Hydroponic farm project sprouts on KC riverfront
03/25/2013 2:40 PM
05/20/2014 10:41 AM
After years of trying to redevelop its downtown riverfront, Kansas City is close to landing its first private investment, a $4 million hydroponic farm expected to grow a million pounds of fresh tomatoes, lettuce and herbs annually.
BrightFarms, a firm that traces its roots to rooftop gardens in New York City, has struck a deal with the Port Authority of Kansas City to build a 100,000-square-foot greenhouse on a 5-acre tract just east of the Heart of America Bridge and next to Berkley Riverfront Park.
A formal announcement is set for Monday at City Hall, but those involved discussed the plan Friday.
“We’re trying to change how the food supply chain works around the country,” said Paul Lightfoot, CEO of BrightFarms. “We wanted to go to markets that are welcoming, and Kansas City stands out as a progressive city. Everybody has rolled out a redevelopment red carpet.”
The local project is part of the first wave of national ventures by BrightFarms, which began as a nonprofit in 2006. Lightfoot became CEO in 2011 and the first greenhouse operation outside New York recently opened near Philadelphia. The firm also is planning projects in St. Louis, St. Paul, Minn., and the New York borough of Brooklyn.
“BrightFarms will be producing whole and fresh foods crops in an environmentally and logistically friendly way,” Lightfoot said. “This project will serve as the first of many expected announcements.”
The hydroponic farm, which is expected to begin operating this year, also would be the first fruit of a riverfront redevelopment effort that has been pursued by the Port Authority for more than 10 years.
About $12 million has been spent cleaning up a 55-acre area controlled by the authority around Berkley Park, and while a hydroponic farm wasn’t part of the master plan — the area was earmarked for residential development — city and agency officials say it will fit well with the apartments they want to have developed.
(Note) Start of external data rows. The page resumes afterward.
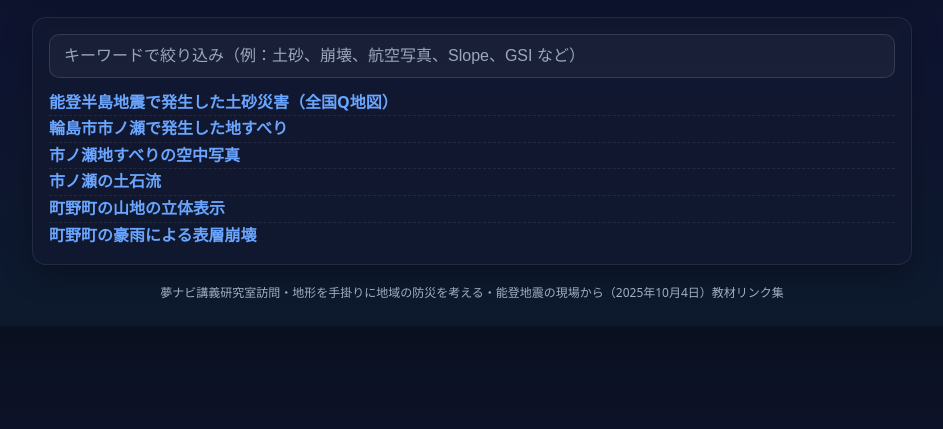
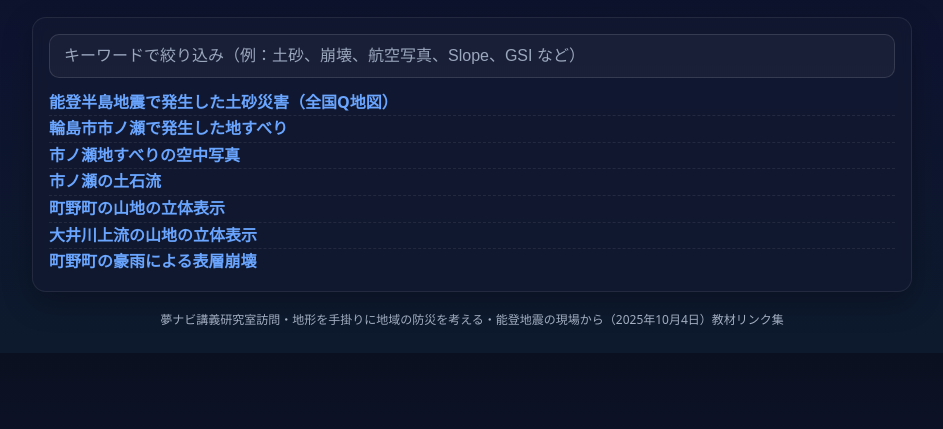
Before and after one commit to yokayoka/yumenavi_daimaru, a plain HTML site: page index.html in a window 1280 px wide. Shown: the part 157-586 px from the top of the page, without its empty margins (168-1111 px from the left). Drawn offline with Linux system fonts and the light colour scheme.

```diff
--- a/index.html
+++ b/index.html
@@ -120,6 +120,7 @@
           <li class="py-2"><a href="https://maps.qchizu.xyz/#16/37.346543/136.912715/&amp;base=std&amp;ls=std%7C20240102noto_0405_0426do%7C20240106noto_suzu_wazimahigashi_houkaichi%7C20240115noto_wazimanaka_houkaichi&amp;blend=0&amp;disp=1110&amp;lcd=20240102noto_0405_0426do&amp;vs=c1g1j0h0k0l0u0t0z0r0s0m0f1&amp;d=m" target="_blank" rel="noopener noreferrer">市ノ瀬地すべりの空中写真</a></li>
           <li class="py-2"><a href="https://youtu.be/K8vt2msKxL8" target="_blank" rel="noopener noreferrer">市ノ瀬の土石流</a></li>
           <li class="py-2"><a href="https://maps.qchizu.xyz/maplibre/#15.54/37.438816/137.107476/0/52" target="_blank" rel="noopener noreferrer">町野町の山地の立体表示</a></li>
+          <li class="py-2"><a href="https://maps.qchizu.xyz/maplibre/#14.21/35.34744/138.21191/0/44" target="_blank" rel="noopener noreferrer">大井川上流の山地の立体表示</a></li>
           <li class="py-2"><a href="https://maps.qchizu.xyz/#18/37.421250/137.077065/&amp;base=std&amp;ls=std%7Cforestgeo_17_ishikawa_noto_dem_2024_dem2cs%7C94dem_17p_ishikawa_f_02_g_dem2cs%7C20240102noto_0405_0426do%7C20240923rain_wajimatobu_0924do_sokuho&amp;blend=0000&amp;disp=11111&amp;lcd=20240923rain_wajimatobu_0924do_sokuho&amp;vs=c1g1j0h0k0l0u0t0z0r0s0m0f1&amp;d=m" target="_blank" rel="noopener noreferrer">町野町の豪雨による表層崩壊</a></li>
       </ul>
     </div>
```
“The dominant use will still be residential,” Port Authority executive director Michael Collins said, “but people also are paying attention to commercial uses. We can still have an urban garden and build housing.”
Proponents also believe the hydroponic farm would be a good buffer between the potential residential area along the riverfront and the Heart of America Bridge. The proposed greenhouse site also abuts railroad tracks.
“This spot wasn’t on the Port Authority’s radar because they didn’t think they could develop it,” said Kansas City Councilman Scott Wagner, a proponent of the greenhouse plan.
Lightfoot said the greenhouse will not produce water runoffs or odors and would be a good neighbor for any future homes. He pointed out that BrightFarms got its start with rooftop greenhouses in heavily populated New York.
A final contract for a 10-year lease has not been completed, but the Port Authority and city officials are confident a deal will be reached soon. The greenhouse would create 25 full-time jobs and generate about 100 construction jobs.
It is also expected to produce enough fresh vegetables to feed 5,000 people a year.
Lightfoot said BrightFarms wants to partner with a local supermarket chain to distribute its produce but is still in negotiations. Supermarkets benefit by selling produce that is freshly grown locally, he said. For its part, a long-term contract means BrightFarms has the guaranteed revenues to obtain financing for its plan.
“It’s all about producing produce at the same price, but thousands of miles closer or hours old instead of weeks,” he said. “It’s tastier, fresher and more delicious.”
The plan has strong support from political leaders who say it will benefit Kansas City economically and nutritionally.
“The 1 million pounds of food that will be produced at this BrightFarms location will allow our region to take a major step toward ecological sustainability,” said Missouri Sen. Jason Holsman, a Democrat from Kansas City.
Holsman supports legislation that will encourage future urban agriculture development in blighted communities across Missouri.
He was joined by Mayor Sly James and U.S. Rep. Emanuel Cleaver II in endorsing the BrightFarms plan.
“This farm advances the sustainable redevelopment of our riverfront, our city and our community, creating green-collar jobs and bolstering our local economy,” Cleaver said.
Collins said the Port Authority will be making infrastructure improvements to assist the project, including truck access and electrical service, but no incentives are being offered.
The project is within a redevelopment area established by the Land Clearance for Redevelopment Authority and could apply for a property tax abatement from that agency.